    1. Should “ALL” orders go to 1C? 

    2. How should additional order data be transferred?

    3. What should be the mechanism to withdraw a 1C account? 

    4. Do we need to upload "offline" orders on the site? 

We ask a lot of tedious questions and fix everything. And then we save tens and hundreds of hours of work of programmers and 1C-issues.

  1. Do not allow a single number or line into the module grid or design into work until all participants sign in blood that they know where it is from. 1C specialists must also confirm that uploading this information is possible and does not take 30 days.
    An example of a "dangerous line" - Let's show the balances of different legal entities (companies) within the account of one client. And then, make an order, so that the account balance changes in real-time.

  2. Adhere to the standard exchange mechanism. If it is possible to stay within the framework of the standard exchange (without changing the .XML file format), then you need to strive for this by all means. Otherwise, the risks of "getting stuck" at the integration stage increase by a great magnitude.

  3. In case of errors, localize the problem as much as possible. The phrase "Uploading does not comply with the Technical Specification" will not help solve the problem. We always indicate in which node of the .XML file (this is the format in which exchange with 1C takes place) an error occurred. We respect other people’s time.

  4. Start integration only with a copy of the production database. It is better to sign a dozen additional NDAs and get access to a copy of the client’s production 1C than to understand before launching on production that the integration was with a hypothetical ideal database and that in the real 1C, there are a lot of empty fields and in general 200,000 products, which are not products in the real sense, but SKUs.

  5. Have a competent, experienced 1C specialist on the customer's side. This cannot be replaced by anything else.

To summarize, integration with an accounting system is always a risk. But we know how to work with this risk and how to minimize it.

In the project of the Personal Account for GRASS dealers, we took all these points into account. The integration took a significant amount of time from the total programming time - you have to understand that such integrations are always difficult and time-consuming.

In conclusion

A personal account for GRASS dealers was a pleasant and interesting project for us. We qualitatively solved an important, strategic task for an established, successful business. If you have such a task - contact us, we are not afraid of complex integrations and "boring" personal accounts.

And for dessert, a story about how simplicity satisfies a wise man.

While we were developing, we had to make sure that the site continued working as usual. We made a copy, deployed a server for development and started coding calmly.

And when it was time to deploy our code on the production site, it turned out that the store had been transferred to a new Bitrix platform by another contractor, Just like that. And they forgot to inform us.

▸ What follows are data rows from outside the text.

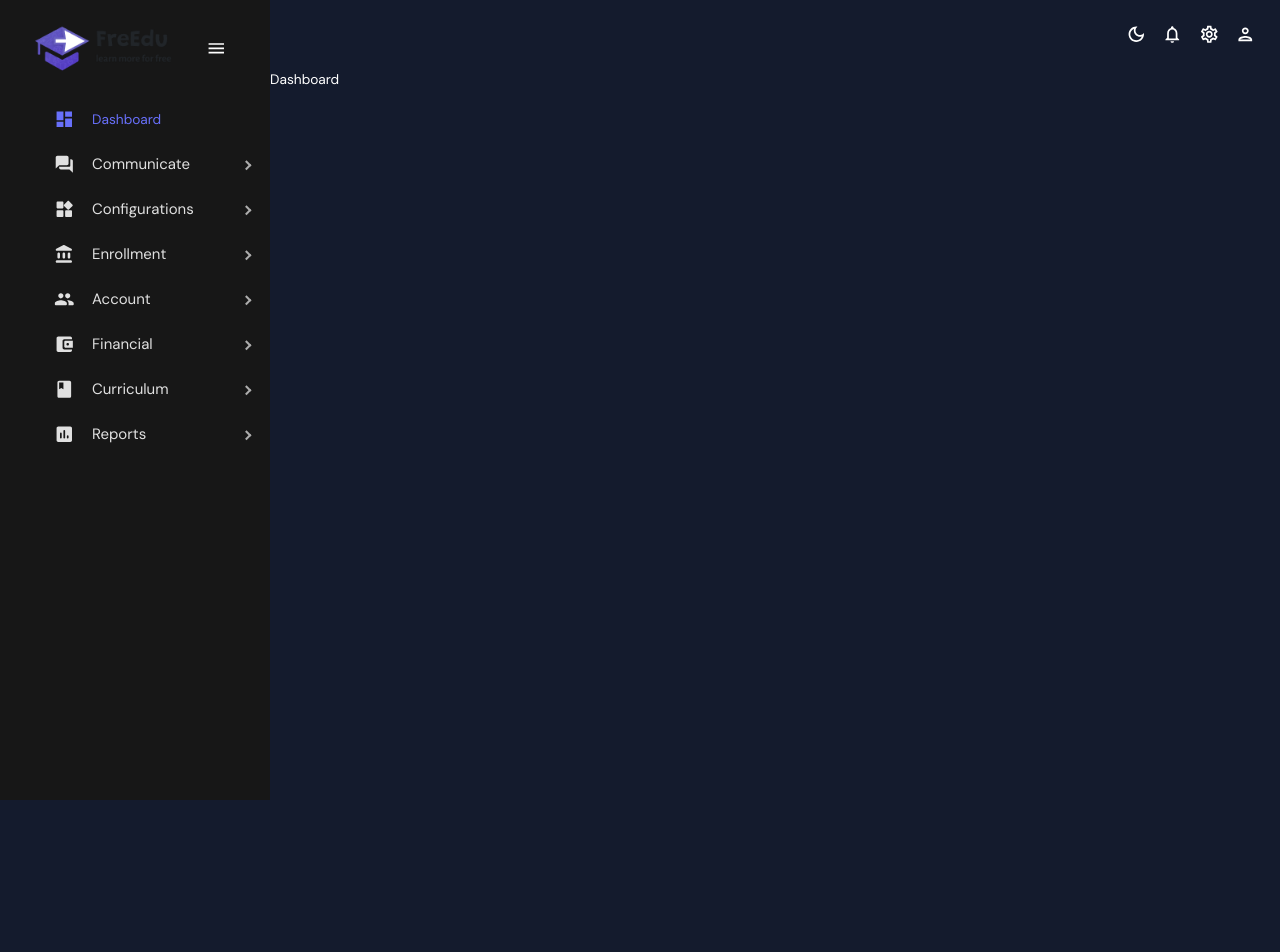
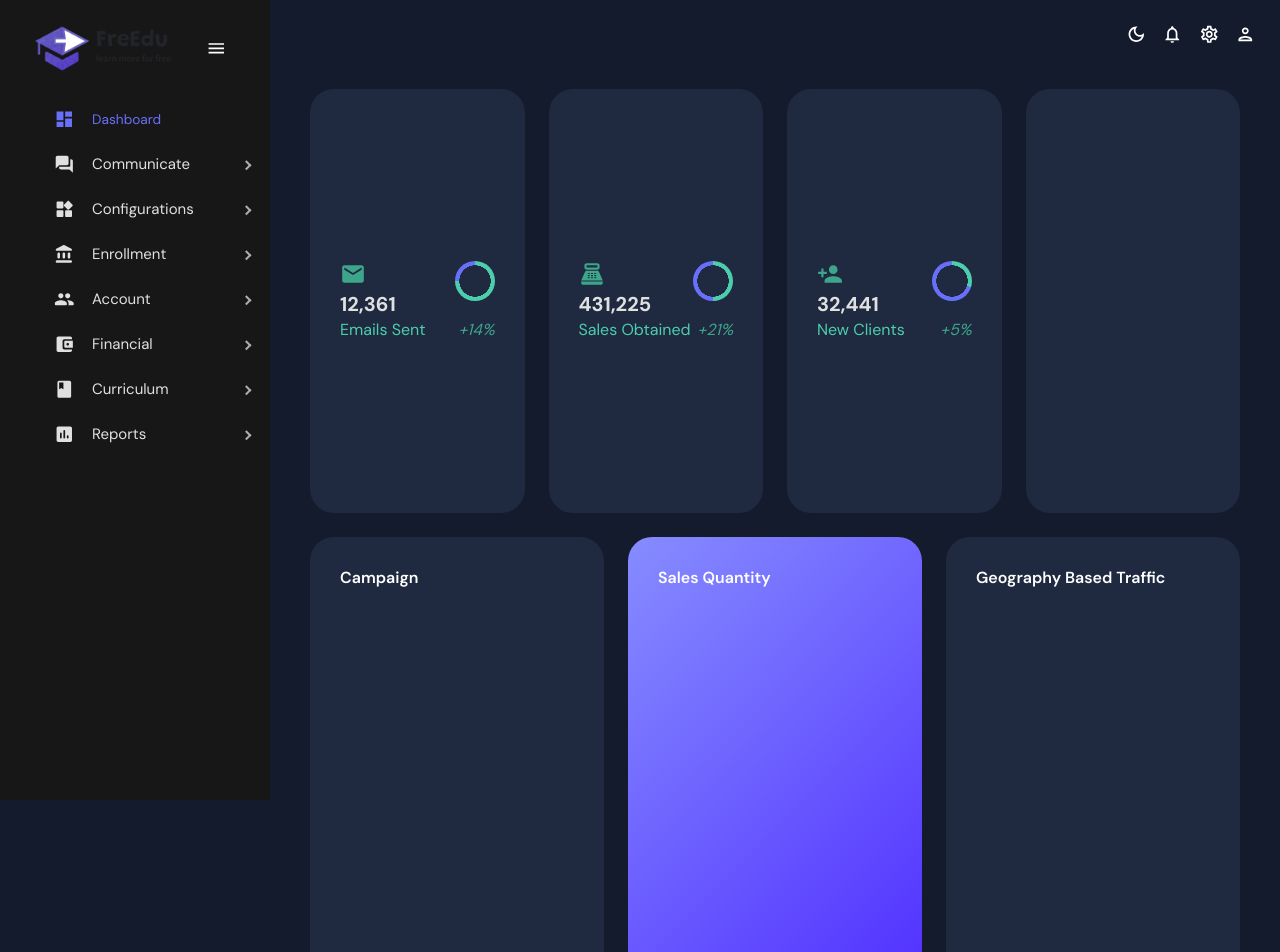
Before and after one commit to trxxxxanxx/freedu, a React (Create React App) app: page /admin/dashboard in a window 1280 px wide. Shown: the top 952 px of the page. Before the commit the page ends 800 px from the top, so only its background shows below. Built offline with nearby package versions, Linux system fonts and the light colour scheme.

Commit message:
Dashboard layout admin

```diff
--- a/package.json
+++ b/package.json
@@ -12,7 +12,7 @@
     "@fullcalendar/react": "^6.1.10",
     "@fullcalendar/timegrid": "^6.1.10",
     "@mui/icons-material": "^5.15.1",
-    "@mui/material": "^5.15.1",
+    "@mui/material": "^5.15.2",
     "@mui/styled-engine-sc": "^6.0.0-alpha.9",
     "@mui/x-data-grid": "^6.18.4",
     "@nivo/bar": "^0.84.0",
@@ -30,7 +30,7 @@
     "react-quill": "^2.0.0",
     "react-router-dom": "^6.21.0",
     "react-scripts": "5.0.1",
-    "styled-components": "^6.1.2",
+    "styled-components": "^6.1.6",
     "web-vitals": "^2.1.4",
     "yup": "^1.3.2"
   },
--- a/src/account/admin/Dashboard.jsx
+++ b/src/account/admin/Dashboard.jsx
@@ -1,8 +1,197 @@
-import React from 'react'
+import { Box, Button, IconButton, Typography, useTheme } from "@mui/material";
+import { tokens } from "../../theme";
+import { mockTransactions } from "../../data/mockData";
+import DownloadOutlinedIcon from "@mui/icons-material/DownloadOutlined";
+import EmailIcon from "@mui/icons-material/Email";
+import PointOfSaleIcon from "@mui/icons-material/PointOfSale";
+import PersonAddIcon from "@mui/icons-material/PersonAdd";
+import TrafficIcon from "@mui/icons-material/Traffic";
+import Header from "../../components/Header";
+import LineChart from "../../components/LineChart";
+import GeographyChart from "../../components/GeographyChart";
+import BarChart from "../../components/BarChart";
+import StatBox from "../../components/StatBox";
+import ProgressCircle from "../../components/ProgressCircle";
+// import BasicDateCalendar from "../../components/Calendar";
+
+
 
 const Dashboard = () => {
+  const theme = useTheme();
+  const colors = tokens(theme.palette.mode);
+  const onChange = (date) => {
+    console.log('Selected date:', date);
+  };
+
+
   return (
-    <div>Dashboard</div>
+    <Box m="20px" mx="40px">
+      {/* HEADER */}
+      {/* <Box display="flex" justifyContent="space-between" alignItems="center">
+        <Header title="DASHBOARD" subtitle="Welcome to your dashboard" />
+
+        <Box>
+          <Button
+            sx={{
+              backgroundColor: colors.blueAccent[700],
+              color: colors.grey[100],
+              fontSize: "14px",
+              fontWeight: "bold",
+              padding: "10px 20px",
+            }}
+          >
+            <DownloadOutlinedIcon sx={{ mr: "10px" }} />
+            Download Reports
+          </Button>
+        </Box>
+      </Box> */}
+
+      {/* GRID & CHARTS */}
+      <Box
+        display="grid"
+        gridTemplateColumns="repeat(12, 1fr)"
+        gridAutoRows="200px"
+        // gridTemplateRows="60px 1fr"
+        gap="24px"
+      >
+        {/* ROW 1 */}
+        <Box
+          gridColumn="span 3"
+          gridRow="span 2"
+          backgroundColor={colors.primary[400]}
+          display="flex"
+          alignItems="center"
+          justifyContent="center"
+          borderRadius={6}
+        >
+          <StatBox
+            title="12,361"
+            subtitle="Emails Sent"
+            progress="0.75"
+            increase="+14%"
+            icon={
+              <EmailIcon
+                sx={{ color: colors.greenAccent[600], fontSize: "26px" }}
+              />
+            }
+          />
+        </Box>
+        <Box
+          gridColumn="span 3"
+          gridRow="span 2"
+          backgroundColor={colors.primary[400]}
+          display="flex"
+          alignItems="center"
+          justifyContent="center"
+          borderRadius={6}
+        >
+          <StatBox
+            title="431,225"
+            subtitle="Sales Obtained"
+            progress="0.50"
+            increase="+21%"
+            icon={
+              <PointOfSaleIcon
+                sx={{ color: colors.greenAccent[600], fontSize: "26px" }}
+              />
+            }
+          />
+        </Box>
+        <Box
+          gridColumn="span 3"
+          gridRow="span 2"
+          backgroundColor={colors.primary[400]}
+          display="flex"
+          alignItems="center"
+          justifyContent="center"
+          borderRadius={6}
+        >
+
+          <StatBox
+            title="32,441"
+            subtitle="New Clients"
+            progress="0.30"
+            increase="+5%"
+            icon={
+              <PersonAddIcon
+                sx={{ color: colors.greenAccent[600], fontSize: "26px" }}
+              />
+            }
+          />
+        </Box>
+
+        <Box
+          gridColumn="span 3"
+          gridRow="span 2"
+          backgroundColor={colors.primary[400]}
+          display="flex"
+          alignItems="center"
+          justifyContent="center"
+          borderRadius={6}
+        >
+         {/* <BasicDateCalendar
+           sx={{
+            fontFamily: 'DM Sans', // Change 'Your Custom Font' to the desired font
+            fontWeight: 'bold', // Make the font bold
+            width: '200px', // Adjust the width as needed
+          }}
+         /> */}
+
+        </Box>
+
+        {/* ROW 3 */}
+        <Box
+          gridColumn="span 4"
+          gridRow="span 3"
+          backgroundColor={colors.primary[400]}
+          p="30px"
+          borderRadius={6}
+        >
+          <Typography variant="h5" fontWeight="600">
+            Campaign
+          </Typography>
+        </Box>
+
+        <Box
+           sx={{
+            background: 'linear-gradient(135deg, #868CFF 0%, #4318FF 100%)',
+            gridColumn: 'span 4',
+            gridRow: 'span 3',
+            borderRadius: 6,
+          }}
+        >
+          <Typography
+            variant="h5"
+            fontWeight="600"
+            sx={{ padding: "30px 30px 0 30px" }}
+          >
+            Sales Quantity
+          </Typography>
+          {/* <Box height="250px" mt="-20px">
+            <BarChart isDashboard={true} />
+          </Box> */}
+        </Box>
+
+        <Box
+          gridColumn="span 4"
+          gridRow="span 3"
+          backgroundColor={colors.primary[400]}
+          padding="30px"
+          borderRadius={6}
+        >
+          <Typography
+            variant="h5"
+            fontWeight="600"
+            sx={{ marginBottom: "15px" }}
+          >
+            Geography Based Traffic
+          </Typography>
+          <Box height="200px">
+            {/* <GeographyChart isDashboard={true} /> */}
+          </Box>
+        </Box>
+      </Box>
+    </Box>
   )
 }
 
```
Also changed, not shown: 2 other files (tests, documents, lock files or other folders).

We found an old backup, restored everything, but it would have been better if we didn’t have to go through this process. Now in the checklist for the start-up discussion of the project, there is one more item “Discuss transfer to a new platform”.

So we also make mistakes. And then we diligently convert them into experience.

  • 23.07.2021